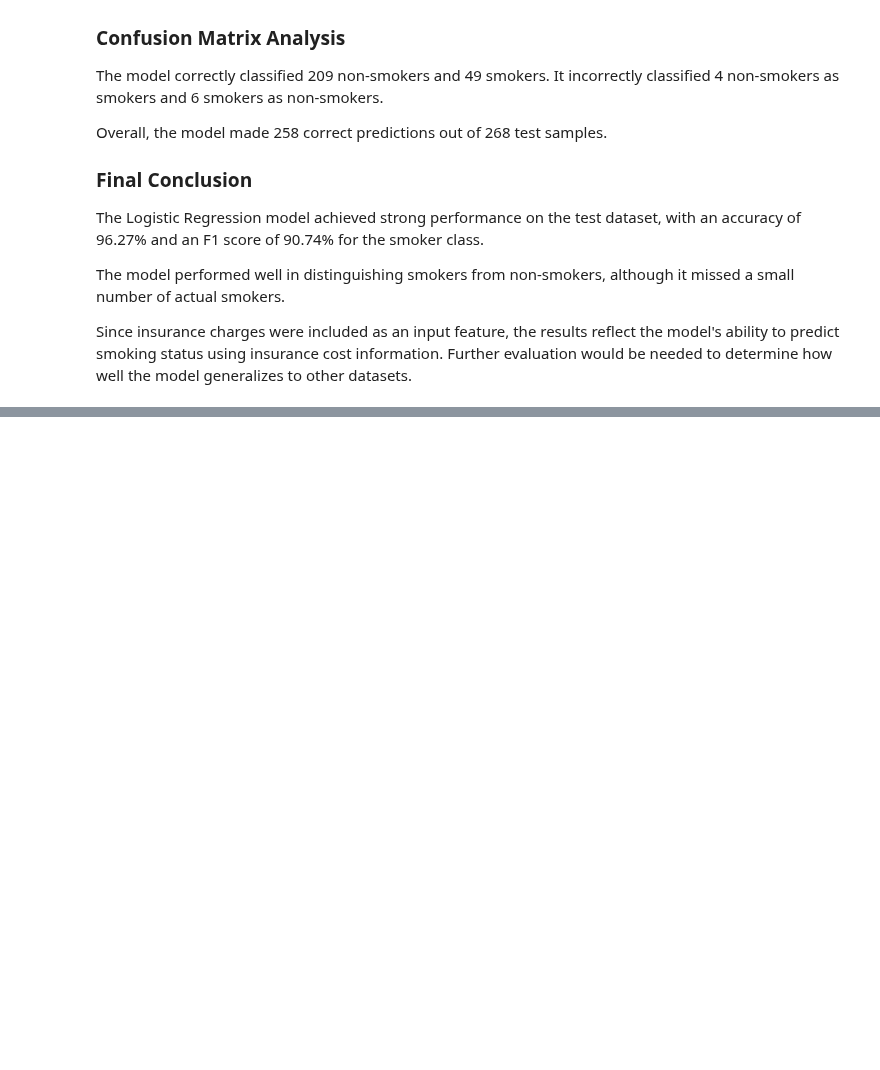
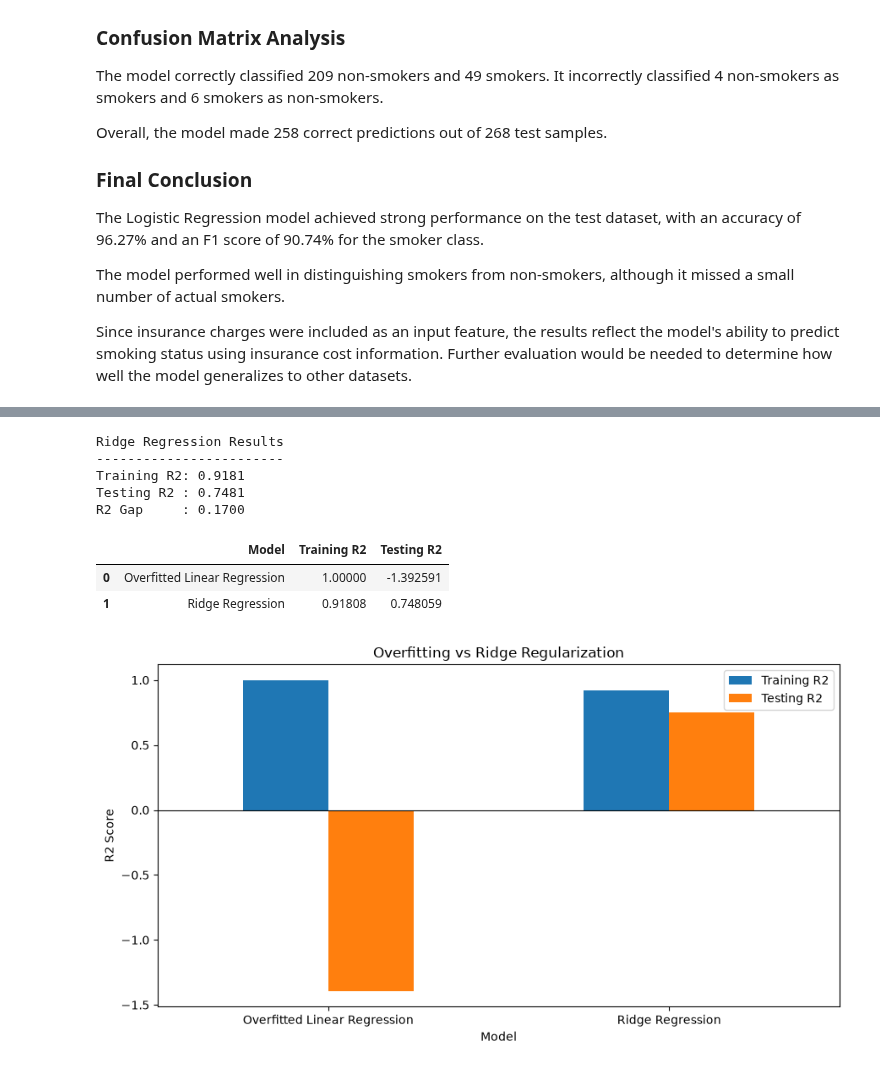
Before and after one commit to k1222004kumar-create/insurance-ml-project, a Jupyter notebook: Notebook/insurance_analysis.ipynb, the cells around one changed output, grey strips where cells are left out. Drawn from its saved outputs; the diff is of its cells as text; code cells hidden in the pictures; blank space fills up the shorter version.

```diff
--- a/Notebook/insurance_analysis.ipynb
+++ b/Notebook/insurance_analysis.ipynb
@@ -1014,0 +1277,66 @@ Since insurance charges were included as an input feature, the results reflect t
+# %%
+
+# Condition 1 - Solve Overfitting Using Ridge Regression
+
+from sklearn.linear_model import Ridge
+from sklearn.preprocessing import StandardScaler
+from sklearn.metrics import r2_score
+
+# Scale polynomial features for Ridge Regression
+ridge_scaler = StandardScaler()
+
+X_train_ridge = ridge_scaler.fit_transform(X_train_poly)
+X_test_ridge = ridge_scaler.transform(X_test_poly)
+
+# Apply Ridge regularization
+ridge_model = Ridge(alpha=100.0)
+
+ridge_model.fit(X_train_ridge, y_small)
+
+# Predictions
+ridge_train_pred = ridge_model.predict(X_train_ridge)
+ridge_test_pred = ridge_model.predict(X_test_ridge)
+
+# Evaluation
+ridge_train_r2 = r2_score(y_small, ridge_train_pred)
+ridge_test_r2 = r2_score(y_test, ridge_test_pred)
+
+print("Ridge Regression Results")
+print("------------------------")
+print(f"Training R2: {ridge_train_r2:.4f}")
+print(f"Testing R2 : {ridge_test_r2:.4f}")
+print(f"R2 Gap     : {ridge_train_r2 - ridge_test_r2:.4f}")
+# %% [output]
+Ridge Regression Results
+------------------------
+Training R2: 0.9181
+Testing R2 : 0.7481
+R2 Gap     : 0.1700
+# %%
+
+import pandas as pd
+import matplotlib.pyplot as plt
+
+comparison = pd.DataFrame({
+    "Model": ["Overfitted Linear Regression", "Ridge Regression"],
+    "Training R2": [overfit_train_r2, ridge_train_r2],
+    "Testing R2": [overfit_test_r2, ridge_test_r2]
+})
+
+display(comparison)
+
+comparison.set_index("Model")[
+    ["Training R2", "Testing R2"]
+].plot(kind="bar", figsize=(9, 5))
+
+plt.title("Overfitting vs Ridge Regularization")
+plt.ylabel("R2 Score")
+plt.axhline(0, color="black", linewidth=0.8)
+plt.xticks(rotation=0)
+plt.tight_layout()
+plt.show()
+# %% [output]
+|  | Model | Training R2 | Testing R2 |
+| 0 | Overfitted Linear Regression | 1.00000 | -1.392591 |
+| 1 | Ridge Regression | 0.91808 | 0.748059 |
+[figure, added]
```
Also changed, not shown: parts of 21 cells of this notebook.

### [Exercise details]
Looking at the entries above, copy out every line in which "from" occurs.

### [Task output]
Before and after one commit to k1222004kumar-create/insurance-ml-project, a Jupyter notebook: Notebook/insurance_analysis.ipynb, the cells around one changed output, grey strips where cells are left out. Drawn from its saved outputs; the diff is of its cells as text; code cells hidden in the pictures; blank space fills up the shorter version.
+from sklearn.linear_model import Ridge
+from sklearn.preprocessing import StandardScaler
+from sklearn.metrics import r2_score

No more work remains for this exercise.